Consistent returns and asset flows help explain why fund companies price bond funds cheaper than stock funds.
This article first appeared in the April/May 2011 issue of Morningstar Advisor magazine. Get your free subscription today!
Having spent years doing manager research at Morningstar, specializing in fixed-income managers, I have an appreciation for the level of sophistication that bond managers apply to their analysis.
Their research into credit quality, collateral status, cash flows, optionality embedded in some bonds, and legal provisions that envelope most fixed-income issues makes for a very complex exercise. And there are no exchanges for bonds, so trading is more difficult and involves more effort.

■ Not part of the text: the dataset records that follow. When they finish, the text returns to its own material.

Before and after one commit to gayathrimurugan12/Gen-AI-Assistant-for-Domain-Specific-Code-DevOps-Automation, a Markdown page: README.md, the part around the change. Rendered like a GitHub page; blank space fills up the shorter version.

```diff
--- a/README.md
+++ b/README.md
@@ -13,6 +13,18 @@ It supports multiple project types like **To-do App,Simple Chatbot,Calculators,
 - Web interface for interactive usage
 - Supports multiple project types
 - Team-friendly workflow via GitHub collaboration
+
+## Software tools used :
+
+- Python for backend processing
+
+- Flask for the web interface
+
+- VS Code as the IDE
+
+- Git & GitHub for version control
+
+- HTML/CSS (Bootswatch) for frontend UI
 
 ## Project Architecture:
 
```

Therefore, I have to roll my eyes when I hear the argument that stock investing is more difficult than bond investing. Most people would agree that the bond departments of PIMCO, BlackRock, Western, and Fidelity are deep into some serious research. How many stock shops do the equivalent of recalculating the durations and option-adjusted spreads of every one of the thousands of bonds in the BarCap Aggregate Index every night?

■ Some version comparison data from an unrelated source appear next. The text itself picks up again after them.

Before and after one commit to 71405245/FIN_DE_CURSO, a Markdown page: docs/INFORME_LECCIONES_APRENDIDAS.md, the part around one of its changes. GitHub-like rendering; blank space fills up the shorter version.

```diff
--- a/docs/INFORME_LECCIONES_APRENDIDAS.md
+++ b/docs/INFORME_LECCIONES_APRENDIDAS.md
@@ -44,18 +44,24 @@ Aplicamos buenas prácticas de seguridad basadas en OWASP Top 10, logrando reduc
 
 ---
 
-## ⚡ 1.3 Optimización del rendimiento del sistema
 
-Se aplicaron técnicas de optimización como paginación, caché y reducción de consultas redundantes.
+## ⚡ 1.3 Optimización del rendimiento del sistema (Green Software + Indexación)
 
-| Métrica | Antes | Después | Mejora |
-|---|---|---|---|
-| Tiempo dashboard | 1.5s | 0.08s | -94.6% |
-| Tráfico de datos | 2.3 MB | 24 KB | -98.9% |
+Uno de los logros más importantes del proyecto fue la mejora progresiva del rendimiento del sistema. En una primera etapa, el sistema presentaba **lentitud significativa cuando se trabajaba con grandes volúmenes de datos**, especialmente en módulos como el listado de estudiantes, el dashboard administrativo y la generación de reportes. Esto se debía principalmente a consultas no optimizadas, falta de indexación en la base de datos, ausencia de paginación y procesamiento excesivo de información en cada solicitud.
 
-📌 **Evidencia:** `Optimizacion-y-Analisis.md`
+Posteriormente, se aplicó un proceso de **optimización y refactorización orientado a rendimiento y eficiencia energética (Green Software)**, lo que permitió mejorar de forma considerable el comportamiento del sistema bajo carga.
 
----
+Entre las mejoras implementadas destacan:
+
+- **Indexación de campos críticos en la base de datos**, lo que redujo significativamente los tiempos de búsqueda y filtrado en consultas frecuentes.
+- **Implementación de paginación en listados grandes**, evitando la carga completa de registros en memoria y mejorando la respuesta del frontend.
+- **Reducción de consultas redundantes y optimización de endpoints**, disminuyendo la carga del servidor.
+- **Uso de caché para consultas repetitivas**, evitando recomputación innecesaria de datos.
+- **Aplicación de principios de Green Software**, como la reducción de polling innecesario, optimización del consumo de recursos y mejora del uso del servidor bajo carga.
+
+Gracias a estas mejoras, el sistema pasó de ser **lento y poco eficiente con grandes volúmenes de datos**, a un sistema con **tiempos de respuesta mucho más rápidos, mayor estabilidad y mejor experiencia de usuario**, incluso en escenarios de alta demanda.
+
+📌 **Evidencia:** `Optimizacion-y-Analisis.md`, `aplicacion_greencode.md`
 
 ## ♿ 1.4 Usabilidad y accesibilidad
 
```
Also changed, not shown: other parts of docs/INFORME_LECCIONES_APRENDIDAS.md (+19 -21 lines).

Yet despite this sophistication, mutual fund firms charge less for fixed-income funds than they do for stock funds. According to Morning- star Direct, the average expense ratios for each Morningstar open-end category in the world's three biggest capital markets (the United States, Europe, and Japan) are remarkably consistent: Firms price equity funds higher than bond funds. Below are the averages for the three markets(1):
We have all heard about the equity premium puzzle, or why stock investors historically have been able to extract such a high return premium over bonds. But what about the equity fees premium puzzle? If the amount of time and effort that goes into managing bonds is the same as managing stocks, why do stock funds charge more?

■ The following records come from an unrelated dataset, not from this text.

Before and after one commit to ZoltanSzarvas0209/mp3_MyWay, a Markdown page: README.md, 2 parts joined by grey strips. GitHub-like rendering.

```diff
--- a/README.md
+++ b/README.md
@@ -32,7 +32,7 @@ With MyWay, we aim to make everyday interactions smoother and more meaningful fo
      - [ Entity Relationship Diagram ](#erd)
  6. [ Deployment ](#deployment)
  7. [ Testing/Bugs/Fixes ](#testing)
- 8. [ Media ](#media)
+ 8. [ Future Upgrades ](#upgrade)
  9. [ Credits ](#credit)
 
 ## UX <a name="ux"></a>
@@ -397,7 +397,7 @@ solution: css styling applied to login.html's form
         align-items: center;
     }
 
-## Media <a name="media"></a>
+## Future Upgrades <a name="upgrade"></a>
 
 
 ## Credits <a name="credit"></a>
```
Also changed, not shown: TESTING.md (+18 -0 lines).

I present three explanations. Two are straightforward answers, having to do with history and demand-side considerations. Both contain important elements of truth, but it's hard to see them as containing the full story. My third explanation, however, may complete the picture. It is meant to complement the other two, not supplant them, and present a new angle from which to consider the equity-fees puzzle.